Garcia's power wasn't strong enough to stun Fundora, but it damaged his nose. Garcia looked a little uncomfortable fighting an aggressive style and seemed to get frustrated at times. Although the fight sucked the air out of the room, a small pop was produced when Garcia landed a clean left hook in the twelfth.
This one went to the judges with the scores reading 115-113,117-110 and 118-110, all for the winner Sebastian Fundora. They should continue to build Sebastian and not rush a title fight for now.
Carlos Adames shines in Middleweight debut.
All week, this was the fight that most fans were buzzing over. Sergiy Derevyanchenko (13-3) started slowly while his opponent, Carlos Adames (20-1), came out aggressive and in the southpaw stance. Derevyanchenko, age 36, had a hard time adjusting at first, but in the second round, he could get inside and create some offense by landing some big left hooks to the body. Adames, age 27, caught Sergiy coming in with the left uppercut and would step aside and land a clean right check hook.

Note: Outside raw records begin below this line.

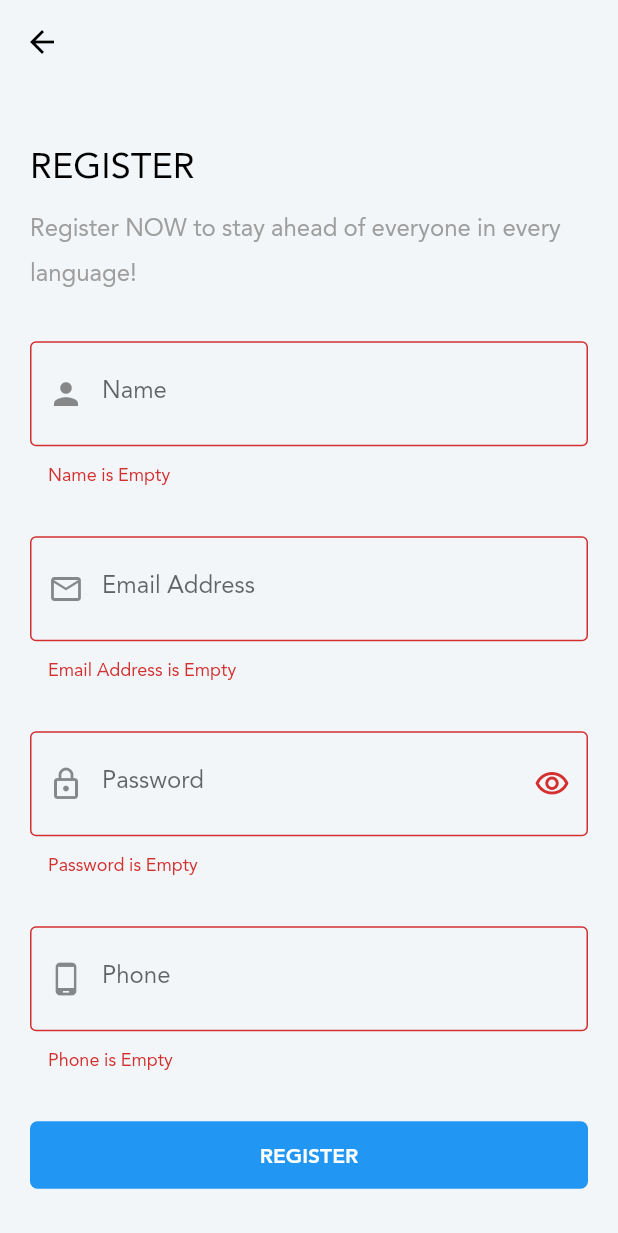
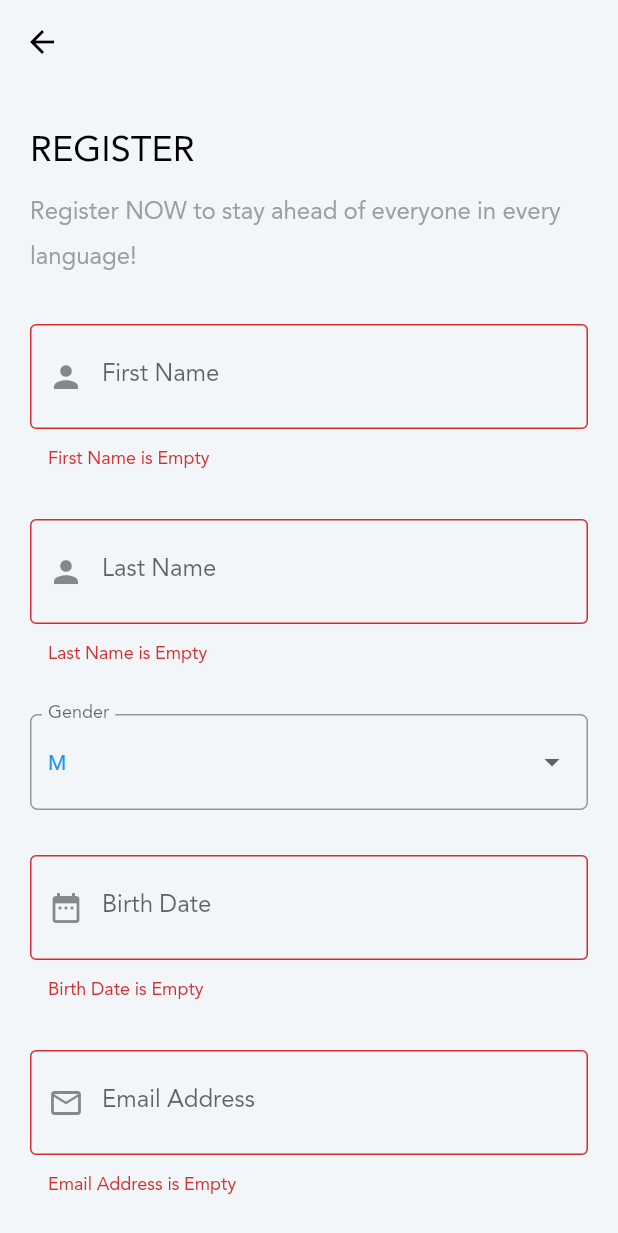
Before and after one commit to ManuelEcardo/JuniorProject, a Flutter app: the RegisterScreen screen opened directly, after a tap on "REGISTER", on a phone screen of 412 x 824 dp. Shown: the top 1233 px of the screen. Run offline on Flutter 3.47's test engine with Material 2 defaults, Android fonts, the phone set to English and light mode, and no system bars; our stand-ins replace animated_splash_screen, audioplayers, bloc, carousel_slider, chewie, conditional_builder_null_safety and 10 more; missing offline and left inert: material_dialogs, selectable, string_extensions, subtitle_wrapper_package, swipedetector_nullsafety; accounts and stored records are empty; project files that could hold a hidden picture were left out.

Commit message:
Started to build models

```diff
--- a/lib/main.dart
+++ b/lib/main.dart
@@ -9,6 +9,7 @@ import 'package:juniorproj/modules/on_boarding/on_boarding_screen.dart';
 import 'package:juniorproj/shared/bloc_observer.dart';
 import 'package:juniorproj/shared/components/constants.dart';
 import 'package:juniorproj/shared/network/local/cache_helper.dart';
+import 'package:juniorproj/shared/network/remote/main_dio_helper.dart';
 import 'package:juniorproj/shared/network/remote/merriam_dio_helper.dart';
 import 'package:juniorproj/shared/styles/colors.dart';
 import 'package:juniorproj/shared/styles/themes.dart';
@@ -23,6 +24,8 @@ void main() async {
   Bloc.observer = MyBlocObserver(); //Running Bloc Observer which prints change in states and errors etc...  in console
 
   MerriamDioHelper.init();  //Initializing  Merriam Dio Helper
+
+  MainDioHelper.init();  //Initializing Main Dio Helper to get user data and app data.
 
   await CacheHelper.init(); //Starting CacheHelper, await for it since there is async,await in .init().
 
--- /dev/null
+++ b/lib/models/MainModel/login_model.dart
@@ -0,0 +1,35 @@
+class LoginModel {
+  User? user;
+  String? token;
+
+
+  LoginModel.fromJson(Map<String, dynamic> json) {
+    user = User.fromJson(json['user']);
+    token = json['token'];
+  }
+
+}
+
+class User {
+  int? id;
+  String? firstName;
+  String? lastName;
+  String? gender;
+  String? birthDate;
+  String? userPhoto;
+  String? email;
+  int? roleId;
+
+
+  User.fromJson(Map<String, dynamic> json) {
+    id = json['id'];
+    firstName = json['first_name'];
+    lastName = json['last_name'];
+    gender = json['gender'];
+    birthDate = json['birth_date'];
+    userPhoto = json['user_photo'];
+    email = json['email'];
+    roleId = json['role_id'];
+  }
+
+}
--- /dev/null
+++ b/lib/models/MainModel/register_model.dart
@@ -0,0 +1,32 @@
+class RegisterModel {
+  User? user;
+  String? token;
+
+  RegisterModel.fromJson(Map<String, dynamic> json) {
+    user = User.fromJson(json['user']);
+    token = json['token'];
+  }
+}
+
+class User {
+  int? id;
+  String? firstName;
+  String? lastName;
+  String? gender;
+  String? birthDate;
+//  String? userPhoto;
+  String? email;
+  int? roleId;
+
+  User.fromJson(Map<String, dynamic> json) {
+    id = json['id'];
+    firstName = json['first_name'];
+    lastName = json['last_name'];
+    gender = json['gender'];
+    birthDate = json['birth_date'];
+    // userPhoto = json['user_photo'];
+    email = json['email'];
+    roleId = json['role_id'];
+  }
+
+}
--- a/lib/modules/Login/cubit/cubit.dart
+++ b/lib/modules/Login/cubit/cubit.dart
@@ -30,7 +30,7 @@ class LoginCubit extends Cubit<LoginStates>
   // })
   // {
   //   emit(LoginLoadingState());
-  //   DioHelper.postData(
+  //   MainDioHelper.postData(
   //     url: LOGIN,
   //     data:
   //     {
@@ -39,9 +39,8 @@ class LoginCubit extends Cubit<LoginStates>
   //     },
   //   ).then((value)  //when we get the data.
   //   {
-  //     print('bfff');
   //     print(value.data);
-  //     loginModel=ShopLoginModel?.fromJson(value.data);
+  //     loginModel=LoginModel?.fromJson(value.data);
   //     emit(ShopLoginSuccessState(loginModel!));
   //   }
   //     ).catchError((error)
--- a/lib/modules/Login/login_screen.dart
+++ b/lib/modules/Login/login_screen.dart
@@ -43,7 +43,7 @@ class LoginScreen extends StatelessWidget {
           //       CacheHelper.saveData(key: 'token', value: state.loginModel.data?.token).then((value)  //to save the token, so I have logged in and moved to home page.
           //       {
           //         token=state.loginModel.data!.token!;  //To renew the token if I logged out and went in again.
-          //         navigateAndFinish(context, const Layout());
+          //         navigateAndFinish(context, const HomeLayout());
           //       });
           //     }
           //     else
--- a/lib/modules/VideoPlayer/videoPlayer.dart
+++ b/lib/modules/VideoPlayer/videoPlayer.dart
@@ -457,7 +457,6 @@ class _VideoGetterState extends State<VideoGetter> with WidgetsBindingObserver {
 }
 
 
-
 // enum ExampleSubtitleLanguage {
 //   english,
 //   spanish,
--- a/lib/modules/register/cubit/states.dart
+++ b/lib/modules/register/cubit/states.dart
@@ -1,3 +1,5 @@
+
+import 'package:juniorproj/models/MainModel/register_model.dart';
 
 abstract class RegisterStates {}
 
@@ -6,7 +8,11 @@ class RegisterInitialState extends RegisterStates{}
 class RegisterLoadingState extends RegisterStates{}
 
 class RegisterSuccessState extends RegisterStates
-{}
+{
+  final RegisterModel registerModel;
+
+  RegisterSuccessState(this.registerModel);
+}
 
 class RegisterErrorState extends RegisterStates
 {
--- a/lib/modules/register/register_screen.dart
+++ b/lib/modules/register/register_screen.dart
@@ -1,18 +1,34 @@
 import 'package:flutter/material.dart';
 import 'package:conditional_builder_null_safety/conditional_builder_null_safety.dart';
 import 'package:flutter_bloc/flutter_bloc.dart';
+import 'package:intl/intl.dart';
 import 'package:juniorproj/layout/home_layout.dart';
 import 'package:juniorproj/modules/register/cubit/cubit.dart';
 import 'package:juniorproj/modules/register/cubit/states.dart';
 import 'package:juniorproj/shared/components/components.dart';
+import 'package:juniorproj/shared/styles/colors.dart';
 
-class RegisterScreen extends StatelessWidget {
 
-  var nameController= TextEditingController();
+class RegisterScreen extends StatefulWidget {
+
+  @override
+  State<RegisterScreen> createState() => _RegisterScreenState();
+}
+
+class _RegisterScreenState extends State<RegisterScreen> {
+  var firstNameController= TextEditingController();
+  var lastNameController= TextEditingController();
+
   var phoneController= TextEditingController();
   var emailController= TextEditingController();
+
   var passwordController= TextEditingController();
+  var birthDateController= TextEditingController();
+
   var formKey= GlobalKey<FormState>();
+
+  List<String> listOfGenders = ['M','F'];
+  String currentGender='M';  //User's Gender.
 
   @override
   Widget build(BuildContext context) {
@@ -23,28 +39,28 @@ class RegisterScreen extends StatelessWidget {
         {
           // if(state is RegisterSuccessState)  //The Right way of handling the api, here if login is successful and there is such record then it will print message and token, else message only since there is no token.
           //     {
-          //   if(state.loginModel.status == true)
+          //   if(state.registerModel.status == true)
           //   {
-          //     print(state.loginModel.message);
-          //     print(state.loginModel.data?.token);
+          //     print(state.registerModel.message);
+          //     print(state.registerModel.data?.token);
           //
           //     await DefaultToast(
-          //         msg: '${state.loginModel.message}',
+          //         msg: '${state.registerModel.message}',
           //         state: ToastStates.SUCCESS,
           //     );
           //
-          //     CacheHelper.saveData(key: 'token', value: state.loginModel.data?.token).then((value)  //to save the token, so I have logged in and moved to home page.
+          //     CacheHelper.saveData(key: 'token', value: state.registerModel.data?.token).then((value)  //to save the token, so I have logged in and moved to home page.
           //     {
-          //       token=state.loginModel.data!.token!;  //To renew the token if I logged out and went in again.
-          //       navigateAndFinish(context, const Layout());
+          //       token=state.registerModel.data!.token!;  //To renew the token if I logged out and went in again.
+          //       navigateAndFinish(context, const HomeLayout());
           //     });
           //   }
           //   else
           //   {
-          //     print(state.loginModel.message);
+          //     print(state.registerModel.message);
           //
           //     await DefaultToast(
-          //         msg: '${state.loginModel.message}',
+          //         msg: '${state.registerModel.message}',
           //         state: ToastStates.ERROR,
           //     );
           //   }
@@ -81,16 +97,101 @@ class RegisterScreen extends StatelessWidget {
 
                         const SizedBox(height: 30,),
 
+                        //First Name
                         defaultFormField(
-                            controller: nameController,
+                            controller: firstNameController,
                             keyboard: TextInputType.name,
-                            label: 'Name',
+                            label: 'First Name',
                             prefix: Icons.person,
                             validate: (String? value)
                             {
                               if(value!.isEmpty)
                               {
-                                return 'Name is Empty';
+                                return 'First Name is Empty';
+                              }
+                              return null;
+                            }
+                        ),
+
+                        const SizedBox(height: 30,),
+
+                        //Last Name
+                        defaultFormField(
+                            controller: lastNameController,
+                            keyboard: TextInputType.name,
+                            label: 'Last Name',
+                            prefix: Icons.person,
+                            validate: (String? value)
+                            {
+                              if(value!.isEmpty)
+                              {
+                                return 'Last Name is Empty';
+                              }
+                              return null;
+                            }
+                        ),
+
+                        const SizedBox(height: 30,),
+
+                        //Gender Drop Down List.
+                        FormField<String>(
+                          builder: (FormFieldState<String> state) {
+                            return InputDecorator(
+                              decoration: InputDecoration(
+                                  errorStyle:const TextStyle(color: Colors.redAccent, fontSize: 16.0),
+                                  labelText: 'Gender',
+                                  border: OutlineInputBorder(borderRadius: BorderRadius.circular(5.0))),
+                              child: DropdownButtonHideUnderline(
+                                child: DropdownButton<String>(
+                                  style: TextStyle(color: defaultColor),
+
+                                  value: currentGender,
+                                  isDense: true,
+                                  onChanged: (newValue) {
+                                    setState(() {
+                                      currentGender = newValue!;
+                                      state.didChange(newValue);
+                                    });
+                                  },
+                                  items: listOfGenders.map((String value) {
+                                    return DropdownMenuItem<String>(
+                                      value: value,
+                                      child: Text(value),
+                                    );
+                                  }).toList(),
+                                ),
+                              ),
+                            );
+                          },
+                        ),
+
+
+                        const SizedBox(height: 30,),
+
+                        //Birth Date
+                        defaultFormField(
+                            controller: birthDateController,
+                            keyboard: TextInputType.datetime,
+                            label: 'Birth Date',
+                            prefix: Icons.date_range,
+                            onTap: ()
+                            {
+                              showDatePicker(
+                                  context: context,
+                                  initialDate: DateTime.now(),
+                                  firstDate: DateTime(1920),
+                                  lastDate: DateTime.now(),
+
+                              ).then((value)
+                              {
+                                birthDateController.text = DateFormat("yyyy-MM-dd").format(value!);  //2011-08-05 DateFormat.yMd().format(value!)
+                              });
+                            },
+                            validate: (String? value)
+                            {
+                              if(value!.isEmpty)
+                              {
+                                return 'Birth Date is Empty';
                               }
                               return null;
                             }
@@ -112,6 +213,7 @@ class RegisterScreen extends StatelessWidget {
                               return null;
                             }
                         ),
+
 
                         const SizedBox(height: 30,),
 
@@ -141,24 +243,6 @@ class RegisterScreen extends StatelessWidget {
 
                         const SizedBox(height: 30,),
 
-
-                        defaultFormField(
-                            controller: phoneController,
-                            keyboard: TextInputType.phone,
-                            label: 'Phone',
-                            prefix: Icons.phone_android,
-                            validate: (String? value)
-                            {
-                              if(value!.isEmpty)
-                              {
-                                return 'Phone is Empty';
-                              }
-                              return null;
-                            }
-                        ),
-
-                        const SizedBox(height: 30,),
-
                         ConditionalBuilder(
                           condition: state is! RegisterLoadingState,
                           fallback: (context)=> const Center(child: CircularProgressIndicator()),
@@ -167,13 +251,15 @@ class RegisterScreen extends StatelessWidget {
                               {
                                 if(formKey.currentState!.validate())
                                 {
-                                  // RegisterCubit.get(context).userRegister(
-                                  //   name: nameController.text,
-                                  //   phone: phoneController.text,
-                                  //   email: emailController.text,
-                                  //   password: passwordController.text,
-                                  // );
-                                  navigateAndFinish(context, HomeLayout());
+                                  RegisterCubit.get(context).userRegister(
+                                    firstname: firstNameController.text,
+                                    lastname: lastNameController.text,
+                                    email: emailController.text,
+                                    password: passwordController.text,
+                                    gender: currentGender,
+                                    birthdate: birthDateController.text,
+                                  );
+                                  navigateAndFinish(context, const HomeLayout());  //Should be removed after connecting with the Database.
                                 }
                               },
                               text: 'Register'),
--- a/lib/shared/network/end_points.dart
+++ b/lib/shared/network/end_points.dart
@@ -0,0 +1,7 @@
+// End Points for Login and Register.
+
+const String localhost='https://261f-217-20-209-118.eu.ngrok.io';
+
+const String LOGIN='login';
+
+const String REGISTER='register';
```
Also changed, not shown: lib/models/MainModel/languages_model.dart (added, +9 -0 lines), lib/models/MainModel/units_model.dart (added, +16 -0 lines), lib/modules/Login/cubit/states.dart (+7 -1 lines), lib/modules/register/cubit/cubit.dart (+41 -32 lines), lib/shared/network/remote/main_dio_helper.dart (added, +71 -0 lines), 1 other file.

In the fourth, Adames was sizzling and landed two straight right hands down the middle, which stunned Derevyanchenko, but Sergiy kept coming. It seemed like in rounds six through eight, Adames appeared to fade a bit, and Sergiy started to land some big shots, but it just wasn't enough. They were going back and forth in the ninth round, which brought the crowd to their feet. In the end, Carlos Adames won by majority decision with the scorecards reading 95-95, 97-93, and 96-94.
Ramirez dominates in a one-sided firefight!
The PPV card started with this Super Featherweight attraction between Eduardo Ramirez (25-2-3) and Miguel Marriaga (30-4). Marriaga began as the aggressor, but Ramirez was slowly processing the data. Ramirez caught Marriaga with a left hook to the head in the third round, which followed with a slip by Marriaga but was called a knockdown.
These two men continued to go toe to toe until the fifth round, when Ramirez started to pour it on. Although Marriaga stood tough and had moments, Ramirez's effective aggression took over the fight. After ten complete rounds, all three judges saw this 99-90 for Eduardo Ramirez, who picks up the unanimous decision victory.
My Three Cents
There is no question Gervonta Davis' star power in and out of the ring. Whether purists want to debate who he should be fighting, it won't matter if he keeps drawing these big crowds.
The stars were in the building, and although he didn't get the knockout, everyone seemed pleased with the result. Gervonta Davis won a tough fight, and hopefully, the hand injury doesn't keep him on the sidelines for too long.